This week, I was able to attend to the Fractal Hackfest. My train from Paris arrived at Strasbourg at 12:45, so I missed the beginning of the Hackfest in the morning but I could be there for the afternoon. I stayed until the middle of Saturday’s afternoon.
On Thursday, I wasn’t there on the morning but there was a sum up of the important part of the morning’s discussions.
There can be two main use cases for Matrix: one for friends, family and other small group discussions, where there are a low volume of messages and you care about all of them; and another for huge and noisy rooms in which there is a lot going on and you don’t necessarily care about most of it (for instance, you would want to be able to focus on the messages mentioning you). Both of these use cases could motivate to split Fractal in two apps: “Barbecue” (for the first use case) and “Banquet” (for the second one).
However, this leads to several open questions:
- How to decide where each room goes?
- Would there be one or two code bases for these apps?
- Would there be one or two Matrix daemon? The Matrix daemon would be a multiplexer for the two applications which would dispatch Matrix events to the appropriate application and send messages and media to Matrix homeservers (see the pictures above). But how would the IPC be implemented? With D-Bus, with COAPT or CBOR over a Unix socket? With JSON over HTTP?
- For Barbecue, what would be the possible fallback options and how would work the interactions with other protocols (e.g. SMS)?
On Friday morning, there was discussions about the support of E2EE (i.e. end to end encryption). Some questions need to be solved for that:
- How to implement it? There would either be a portage of the Matrix<->libolm interface code from matrix-js-sdk to fractal-api or a contribution to build a common matrix-olm-wrapper project which would provide Matrix<->libolm glue for all native clients.

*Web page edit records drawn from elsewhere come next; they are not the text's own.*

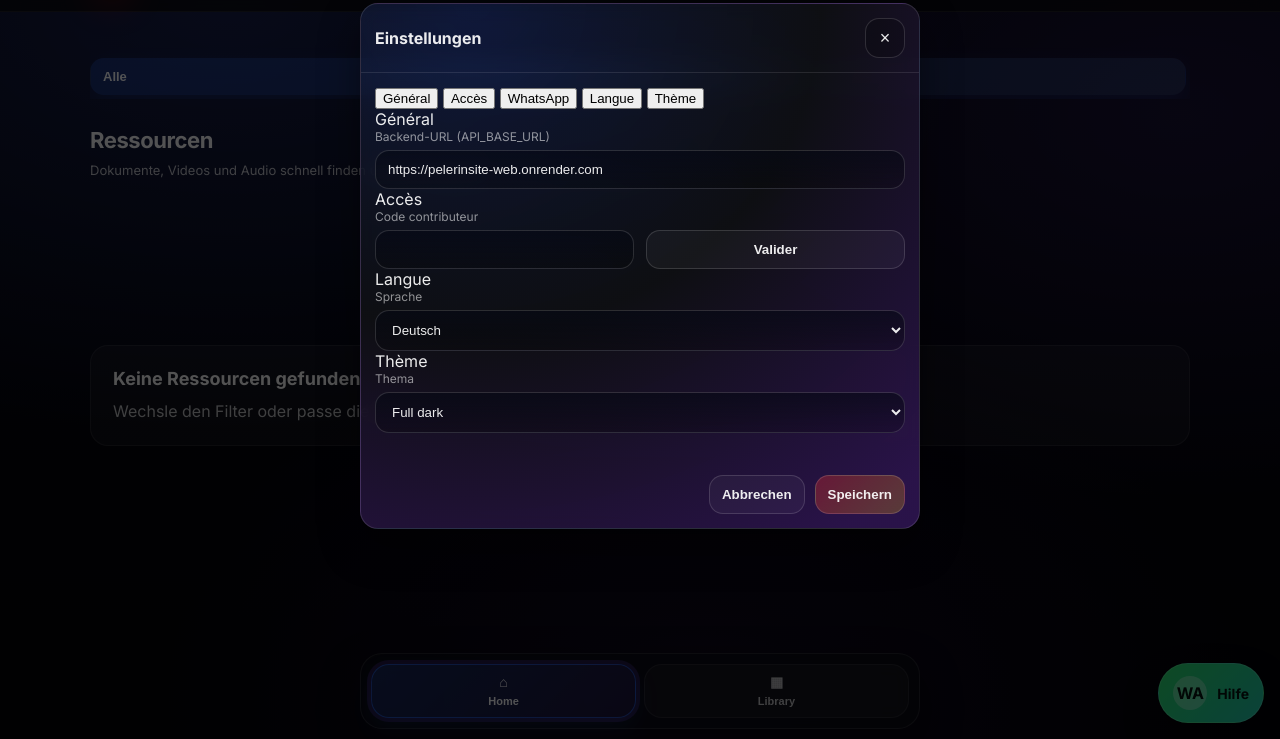
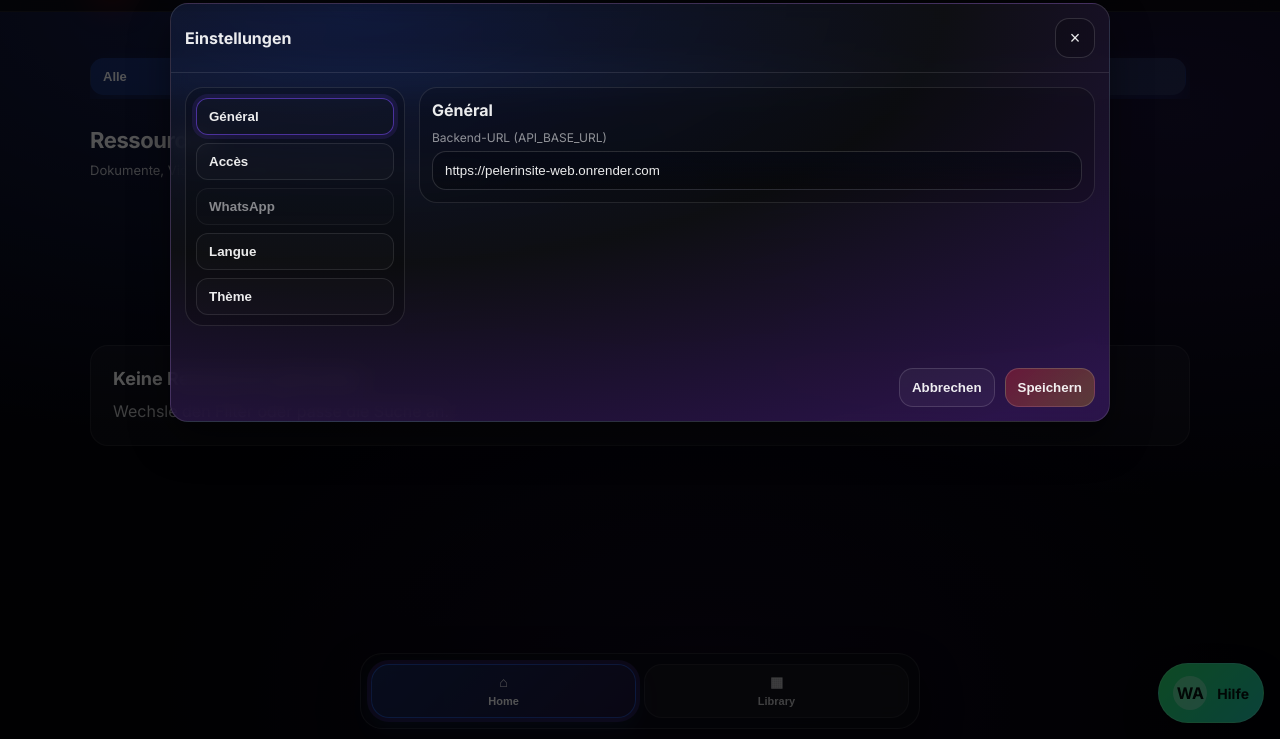
Before and after one commit to Tresor225-ci/pelerinsite_web, a website: page index.html in a window 1280 px wide. Both pictures are taken after a click on the button "Einstellungen". Shown: the part 61-800 px from the top of the page. Drawn offline with Linux system fonts and the light colour scheme; no server answers.

Commit message:
Add files via upload

```diff
--- a/script.js
+++ b/script.js
@@ -19,6 +19,20 @@ const UI_PREFS = {
   lang: localStorage.getItem("plr_lang") || "de",
   theme: localStorage.getItem("plr_theme") || "dark",
 };
+
+async function fetchWithTimeout(url, options = {}, timeoutMs = 12000) {
+  const controller = new AbortController();
+  const timeoutId = window.setTimeout(() => controller.abort(), timeoutMs);
+  try {
+    const resp = await fetch(url, {
+      ...options,
+      signal: controller.signal,
+    });
+    return resp;
+  } finally {
+    window.clearTimeout(timeoutId);
+  }
+}
 
 function normalizeWhatsAppPhone(input) {
   const raw = String(input || "").trim();
@@ -151,7 +165,7 @@ async function loadRemoteResources() {
   if (!API_BASE_URL) return;
 
   try {
-    const resp = await fetch(`${API_BASE_URL.replace(/\/$/, "")}/api/resources`);
+    const resp = await fetchWithTimeout(`${API_BASE_URL.replace(/\/$/, "")}/api/resources`);
     if (!resp.ok) throw new Error("fetch_failed");
     const json = await resp.json();
     remoteResources = Array.isArray(json.resources) ? json.resources : [];
@@ -192,12 +206,16 @@ function initDeleteActions() {
 
     try {
       const url = `${API_BASE_URL.replace(/\/$/, "")}/api/resources/${encodeURIComponent(id)}`;
-      const resp = await fetch(url, {
+      const resp = await fetchWithTimeout(
+        url,
+        {
         method: "DELETE",
         headers: {
           "x-admin-code": adminCode,
         },
-      });
+        },
+        12000
+      );
 
       if (!resp.ok) {
         if (resp.status === 401 || resp.status === 403) {
@@ -1040,13 +1058,17 @@ function initAddModal() {
 
     const url = `${API_BASE_URL.replace(/\/$/, "")}/api/upload`;
 
-    fetch(url, {
+    fetchWithTimeout(
+      url,
+      {
         method: "POST",
         headers: {
           "x-admin-code": adminCode,
         },
         body,
-    })
+      },
+      45000
+    )
       .then(async (resp) => {
         if (!resp.ok) {
           const err = await resp.json().catch(() => ({}));
@@ -1149,6 +1171,55 @@ function initSettingsModal() {
   const contributorCodeInput = form.querySelector('input[name="contributorCode"]');
   const contributorVerifyBtn = document.getElementById("contributorVerifyBtn");
 
+  const settingsNavItems = Array.from(form.querySelectorAll(".settings-nav-item[data-settings-tab]"));
+  const settingsPanels = Array.from(form.querySelectorAll("[data-settings-panel]"));
+
+  function getAvailableTabIds() {
+    const ids = new Set(settingsPanels.filter((p) => !p.hidden).map((p) => String(p.dataset.settingsPanel || "").trim()));
+    return ids;
+  }
+
+  function setActiveSettingsTab(tabId) {
+    const id = String(tabId || "").trim();
+    if (!id) return;
+
+    const available = getAvailableTabIds();
+    const nextId = available.has(id) ? id : available.has("general") ? "general" : Array.from(available)[0];
+    if (!nextId) return;
+
+    for (const btn of settingsNavItems) {
+      btn.classList.toggle("is-active", String(btn.dataset.settingsTab) === nextId);
+    }
+
+    for (const panel of settingsPanels) {
+      const panelId = String(panel.dataset.settingsPanel || "").trim();
+
+      // Keep permission-based hiding intact (e.g. WhatsApp locked behind contributor code)
+      if (panel.hidden) {
+        panel.classList.add("is-tab-hidden");
+        continue;
+      }
+
+      panel.classList.toggle("is-tab-hidden", panelId !== nextId);
+    }
+  }
+
+  function refreshSettingsTabs() {
+    const available = getAvailableTabIds();
+
+    for (const btn of settingsNavItems) {
+      const id = String(btn.dataset.settingsTab || "").trim();
+      const isAvailable = available.has(id);
+      btn.disabled = !isAvailable;
+      btn.style.opacity = isAvailable ? "1" : "0.55";
+      btn.style.cursor = isAvailable ? "pointer" : "not-allowed";
+    }
+
+    const activeBtn = settingsNavItems.find((b) => b.classList.contains("is-active"));
+    const activeId = String(activeBtn?.dataset.settingsTab || "").trim();
+    setActiveSettingsTab(activeId || "general");
+  }
+
   function refreshResourcesUi() {
     const q = (document.getElementById("searchInput")?.value || "").toString();
     UI_STATE.query = q;
@@ -1172,6 +1243,8 @@ function initSettingsModal() {
     if (waNumbers) waNumbers.disabled = !isEnabled;
     if (waActiveSelect) waActiveSelect.disabled = !isEnabled;
 
+    refreshSettingsTabs();
+
     refreshResourcesUi();
   }
 
@@ -1186,12 +1259,16 @@ function initSettingsModal() {
 
     try {
       const url = `${API_BASE_URL.replace(/\/$/, "")}/api/check-code`;
-      const resp = await fetch(url, {
+      const resp = await fetchWithTimeout(
+        url,
+        {
           method: "GET",
           headers: {
             "x-admin-code": code,
           },
-      });
+        },
+        12000
+      );
 
       if (!resp.ok) throw new Error("unauthorized");
 
@@ -1266,7 +1343,15 @@ function initSettingsModal() {
     if (langSelect) langSelect.value = UI_PREFS.lang;
     if (themeSelect) themeSelect.value = UI_PREFS.theme === "blue" ? "ard" : UI_PREFS.theme;
     setStatus("", "");
+    refreshSettingsTabs();
     modal.hidden = false;
+  }
+
+  for (const btn of settingsNavItems) {
+    btn.addEventListener("click", () => {
+      if (btn.disabled) return;
+      setActiveSettingsTab(btn.dataset.settingsTab);
+    });
   }
 
   if (contributorVerifyBtn) {
--- a/styles.css
+++ b/styles.css
@@ -964,6 +964,10 @@ body {
   overflow: hidden;
 }
 
+ #settingsModal .modal-panel {
+  width: min(940px, calc(100% - 28px));
+ }
+
  .reader-panel {
   width: min(980px, calc(100% - 20px));
  }
@@ -1030,6 +1034,62 @@ body {
   gap: 12px;
 }
 
+ .settings-layout {
+  display: grid;
+  grid-template-columns: 220px 1fr;
+  gap: 14px;
+  align-items: start;
+ }
+
+ .settings-nav {
+  display: grid;
+  gap: 8px;
+  padding: 10px;
+  border-radius: var(--radius);
+  border: 1px solid rgba(255, 255, 255, 0.10);
+  background: rgba(0, 0, 0, 0.18);
+ }
+
+ .settings-nav-item {
+  width: 100%;
+  display: flex;
+  align-items: center;
+  justify-content: space-between;
+  padding: 10px 12px;
+  border-radius: 12px;
+  border: 1px solid rgba(255, 255, 255, 0.10);
+  background: rgba(255, 255, 255, 0.02);
+  color: var(--text);
+  cursor: pointer;
+  font-weight: 800;
+ }
+
+ .settings-nav-item.is-active {
+  border-color: rgba(125, 76, 255, 0.55);
+  box-shadow: 0 0 0 4px rgba(125, 76, 255, 0.12);
+ }
+
+ .settings-main {
+  display: grid;
+  gap: 12px;
+ }
+
+ .settings-card {
+  padding: 12px;
+  border-radius: var(--radius);
+  border: 1px solid rgba(255, 255, 255, 0.10);
+  background: rgba(0, 0, 0, 0.18);
+ }
+
+ .settings-card.is-tab-hidden {
+  display: none;
+ }
+
+ .settings-card-title {
+  font-weight: 900;
+  margin-bottom: 10px;
+ }
+
 .form-status {
   min-height: 18px;
   font-size: 12px;
@@ -1055,6 +1115,7 @@ body {
 }
 
 .field input,
+.field textarea,
 .field select {
   width: 100%;
   padding: 11px 12px;
@@ -1066,10 +1127,17 @@ body {
 }
 
 .field input:focus,
+.field textarea:focus,
 .field select:focus {
   border-color: rgba(125, 76, 255, 0.65);
   box-shadow: 0 0 0 4px rgba(125, 76, 255, 0.18);
 }
+
+ @media (max-width: 720px) {
+  .settings-layout {
+   grid-template-columns: 1fr;
+  }
+ }
 
 .field-row {
   display: grid;
```
Also changed, not shown: eslint.config.js (added, +14 -0 lines), package.json (+6 -1 lines), smoke.mjs (added, +22 -0 lines). Lines whose indentation alone changed are shown as unchanged.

- Investigations about how to share keys more securely between devices are going on.
There was also a discussion about VoIP support for Fractal. There are currently three implementation choices for it WebRTC.org (Google’s library), GStreamer or TNG (if/when Matrix.org opensources its own WebRTC library). WebRTC.org is the most mature and resourced implementation so it would be strongly recommended to use it even if it isn’t part of GNOME.

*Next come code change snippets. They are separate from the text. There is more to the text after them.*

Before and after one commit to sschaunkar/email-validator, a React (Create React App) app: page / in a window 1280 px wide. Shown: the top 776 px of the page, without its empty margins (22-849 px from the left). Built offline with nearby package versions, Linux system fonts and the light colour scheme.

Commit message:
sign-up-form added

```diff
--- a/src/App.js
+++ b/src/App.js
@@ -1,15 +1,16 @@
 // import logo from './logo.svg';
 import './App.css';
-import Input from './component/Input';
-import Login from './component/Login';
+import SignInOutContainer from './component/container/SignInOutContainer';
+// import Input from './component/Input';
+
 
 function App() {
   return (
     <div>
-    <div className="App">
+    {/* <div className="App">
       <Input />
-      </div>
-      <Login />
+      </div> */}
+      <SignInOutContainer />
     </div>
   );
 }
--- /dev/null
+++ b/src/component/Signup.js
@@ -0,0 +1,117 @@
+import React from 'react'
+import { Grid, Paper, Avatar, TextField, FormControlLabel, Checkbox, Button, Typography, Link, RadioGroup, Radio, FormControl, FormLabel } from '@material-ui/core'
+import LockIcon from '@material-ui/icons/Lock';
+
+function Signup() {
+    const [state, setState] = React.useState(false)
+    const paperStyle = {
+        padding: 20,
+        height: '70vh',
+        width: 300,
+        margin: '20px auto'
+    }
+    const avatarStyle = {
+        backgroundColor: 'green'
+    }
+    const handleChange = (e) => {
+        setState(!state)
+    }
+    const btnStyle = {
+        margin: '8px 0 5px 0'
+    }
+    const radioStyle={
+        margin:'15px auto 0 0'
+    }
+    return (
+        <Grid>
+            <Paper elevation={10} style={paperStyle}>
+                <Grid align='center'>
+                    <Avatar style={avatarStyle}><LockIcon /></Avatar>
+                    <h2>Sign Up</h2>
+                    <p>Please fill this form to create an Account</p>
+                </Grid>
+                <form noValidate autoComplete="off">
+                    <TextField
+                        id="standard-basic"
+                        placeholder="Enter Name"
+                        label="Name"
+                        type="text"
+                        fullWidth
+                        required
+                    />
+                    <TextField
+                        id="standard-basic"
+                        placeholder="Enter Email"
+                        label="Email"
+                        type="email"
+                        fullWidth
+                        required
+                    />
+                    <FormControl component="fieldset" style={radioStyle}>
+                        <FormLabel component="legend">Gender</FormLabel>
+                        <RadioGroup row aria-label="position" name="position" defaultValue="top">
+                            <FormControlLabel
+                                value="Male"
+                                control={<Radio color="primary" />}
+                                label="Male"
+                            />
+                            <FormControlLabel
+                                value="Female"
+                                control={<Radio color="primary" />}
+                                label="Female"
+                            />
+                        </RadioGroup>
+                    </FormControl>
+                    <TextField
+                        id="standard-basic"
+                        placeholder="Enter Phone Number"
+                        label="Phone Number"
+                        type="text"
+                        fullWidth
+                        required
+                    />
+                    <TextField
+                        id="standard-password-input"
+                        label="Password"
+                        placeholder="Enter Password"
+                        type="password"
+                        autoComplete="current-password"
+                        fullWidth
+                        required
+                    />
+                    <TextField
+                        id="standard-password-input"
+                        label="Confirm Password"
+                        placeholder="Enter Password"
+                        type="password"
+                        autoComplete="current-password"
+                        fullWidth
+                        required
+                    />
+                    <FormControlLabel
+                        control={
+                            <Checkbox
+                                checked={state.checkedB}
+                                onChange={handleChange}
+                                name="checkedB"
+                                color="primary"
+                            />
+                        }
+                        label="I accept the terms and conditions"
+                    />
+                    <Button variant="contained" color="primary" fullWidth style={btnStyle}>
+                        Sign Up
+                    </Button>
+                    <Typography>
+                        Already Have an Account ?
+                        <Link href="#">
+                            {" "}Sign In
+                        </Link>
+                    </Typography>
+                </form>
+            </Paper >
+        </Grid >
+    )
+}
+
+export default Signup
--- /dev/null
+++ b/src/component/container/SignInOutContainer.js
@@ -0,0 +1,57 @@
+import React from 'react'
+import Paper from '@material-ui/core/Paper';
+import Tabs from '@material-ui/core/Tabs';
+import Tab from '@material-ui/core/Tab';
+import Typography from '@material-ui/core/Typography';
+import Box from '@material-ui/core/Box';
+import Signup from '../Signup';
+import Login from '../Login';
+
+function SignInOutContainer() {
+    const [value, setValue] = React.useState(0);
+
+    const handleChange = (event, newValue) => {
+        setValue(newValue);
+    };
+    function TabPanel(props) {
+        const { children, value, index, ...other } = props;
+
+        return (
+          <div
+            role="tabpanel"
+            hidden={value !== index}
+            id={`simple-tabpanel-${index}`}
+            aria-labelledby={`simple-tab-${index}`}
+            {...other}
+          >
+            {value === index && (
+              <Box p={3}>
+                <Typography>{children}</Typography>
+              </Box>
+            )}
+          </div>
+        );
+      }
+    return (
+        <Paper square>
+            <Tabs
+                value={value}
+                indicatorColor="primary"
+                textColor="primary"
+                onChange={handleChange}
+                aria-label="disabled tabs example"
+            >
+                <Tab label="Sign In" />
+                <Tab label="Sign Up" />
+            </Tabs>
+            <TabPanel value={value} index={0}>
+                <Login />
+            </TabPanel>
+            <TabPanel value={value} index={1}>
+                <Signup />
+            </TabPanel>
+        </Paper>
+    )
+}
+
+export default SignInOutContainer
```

Different use cases for the multi-account has been listed: personal vs work, multi-project (i.e. an account for each project you would work on) or in order to be able to still use an old account (because it is not possible to migrate an account from a homeserver to another).
In the afternoon, there was a discussion about the possibility of dividing fractal-gtk in order to have three crates (the Matrix API, the backend and the UI). We have talked with Julian (the other GSoC student working on Fractal) and Daniel (our mentor) to know precisely the planning for GSoC. I will be investigating on the localization support during the next weeks and implement it, if it is possible (we are not sure about it for now because of the uncertain status of the Rust binding for gettext). Finally, we have established a list of tasks that should be done for Fractal during the upcoming time (see the picture below).
Saturday morning was about the room history:
- The width of the column in which the messages appear (how to deal with the resizing of the window and the different layouts)
- The support of inline media (like images, videos, audio, formatted text, document preview, link preview, emotes, notice (like GitLab notifications), location).
- Support the display of redacted messages, membership changes, replies and room events.
- The design of the interface to download files.
- Displaying read receipts: just indicate when a user have read a message in a one-to-one chat, also display the name/avatar of the people reading a message, maybe just display the read receipt when pinging someone.
- Messages actions: possible implementations are mouse hovering, secondary/long press or primary click on the messages.
About how I felt about this event, I was quite shy at first, especially because it was the very first event related to computer science I was attending to and I wasn’t participating very much. But the other people were very welcoming (some of them even told me that I was welcome in the GNOME family :)) so it helped me a lot! At least I could learn some things about UI/UX design and have an idea of how decisions are made. At the end, I was very happy about this experience and I will certainly come to GUADEC too!